Go through the records and filter out every line lacking the word "encodings"; copy the lines that remain.

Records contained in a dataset
# # # # #

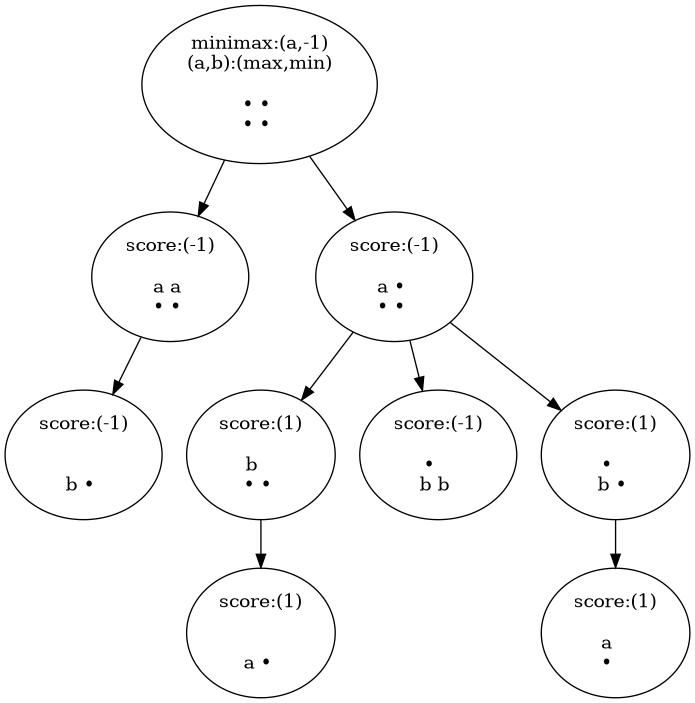
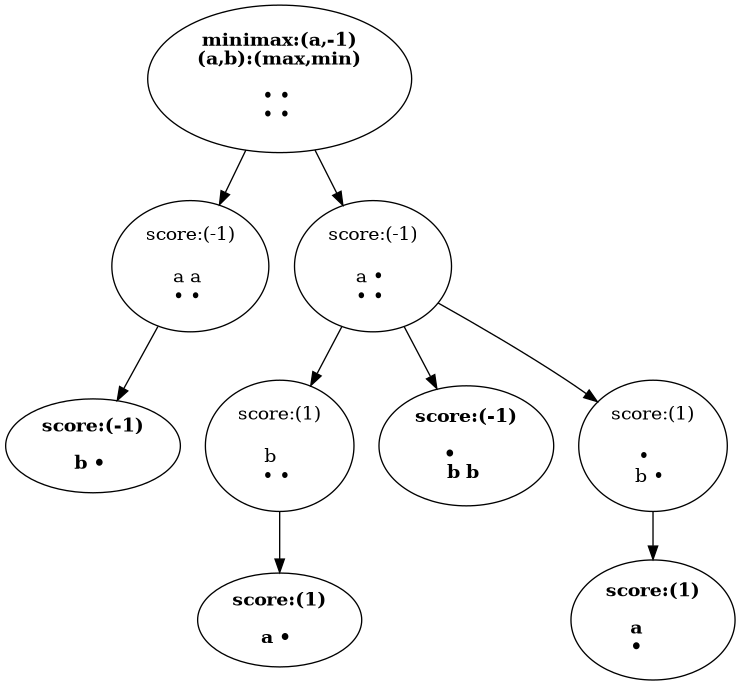
*shankar* improved visualization

diff --git a/src/structures/step.py b/src/structures/step.py
@@ -58,10 +58,14 @@ class Step:
     def ascii_score(self):
         if self.score:
             if self.action != None:
-                return "score:({})\n{}".format(self.score,
-                                                   self.ascii)
+                if self.state.is_terminal:
+                    return "<b>score:({})\n{}</b>".format(self.score,
+                                                          self.ascii)
+                else:
+                    return "score:({})\n{}".format(self.score,
+                                                          self.ascii)
             else:
-                return (("minimax:({},{})\n"+"(a,b):(max,min)\n"+
+                return (("<b>minimax:({},{})\n"+"(a,b):(max,min)</b>\n"+
                          "{}").format("a",
                                       self.score,
                                       self.ascii))

diff --git a/src/structures/tree.py b/src/structures/tree.py
@@ -65,7 +65,8 @@ class Tree:
 
     def print_in_file(self,base_dir="./img/",file_name="tree_test.png"):
         def to_label(n):
-            return 'label="%s"' % (n.name.ascii_score)
+            return 'label=<%s>' % (n.name.ascii_score.
+                                          replace("\n","<br/>\n"))
         UniqueDotExporter(self.root,nodeattrfunc=to_label).to_picture(base_dir+
                                                                       file_name)
 

diff --git a/src/game_definitions/game_def.py b/src/game_definitions/game_def.py
@@ -87,4 +87,7 @@ class GameNimDef(GameDef):
         new_line = (step.action.player+" ")*(n) + lines[p][:(self.max_number
                                                                -n*2)]
         lines[p] = new_line
+        for i,line in enumerate(lines):
+            if i != 0 and re.match(r'^\s*$', line):
+                del lines[i]
         return "\n".join(lines)

diff --git a/docs/shankar_todos.md b/docs/shankar_todos.md
@@ -3,15 +3,12 @@ Workflow to-do\'s
 
 ### Presentation
 
-1.  **TODO** perhaps better to export to dotfile first and
-    then edit/export via shell to png
+1.  **TODO** make nicer visualizations with more symmetric
+    faces
 
-2.  **TODO** make nicer visualizations with more symmetric
-    faces, issue of odd spacings in next steps due to old artifacts
+2.  **TODO** add dedicated modular html conversion functions
 
-3.  **TODO** add bold for terminal and root scores
-
-4.  save graphs as images, dotfiles and pickles to binary which can be
+3.  save graphs as images, dotfiles and pickles to binary which can be
     used later
 
 ### Monte-carlo tree search
@@ -24,17 +21,12 @@ Workflow to-do\'s
 
 ### Minimax algorithm
 
-1.  **TODO** update diff views after commits; best with
-    auto-created views
+1.  **TODO** add pydocstrings to all tree bits
 
-2.  **TODO** add pydocstrings to all tree bits
+2.  **TODO** review pull request which might require editing
+    of full~time~.lp encodings
 
-3.  **TODO** add pull request with new asp encodings for more
-    arbitrary examples, piles and exact solutions instead of symmetries,
-    get Susana\'s opinion which might require editing of full~time~.lp
-    encodings
-
-4.  check if possible to use reverse level iterator without list
+3.  check if possible to use reverse level iterator without list
     conversion
 
 ### Optimizations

# # # # #

◆ Written solution:
+    of full~time~.lp encodings
-3.  **TODO** add pull request with new asp encodings for more
-    encodings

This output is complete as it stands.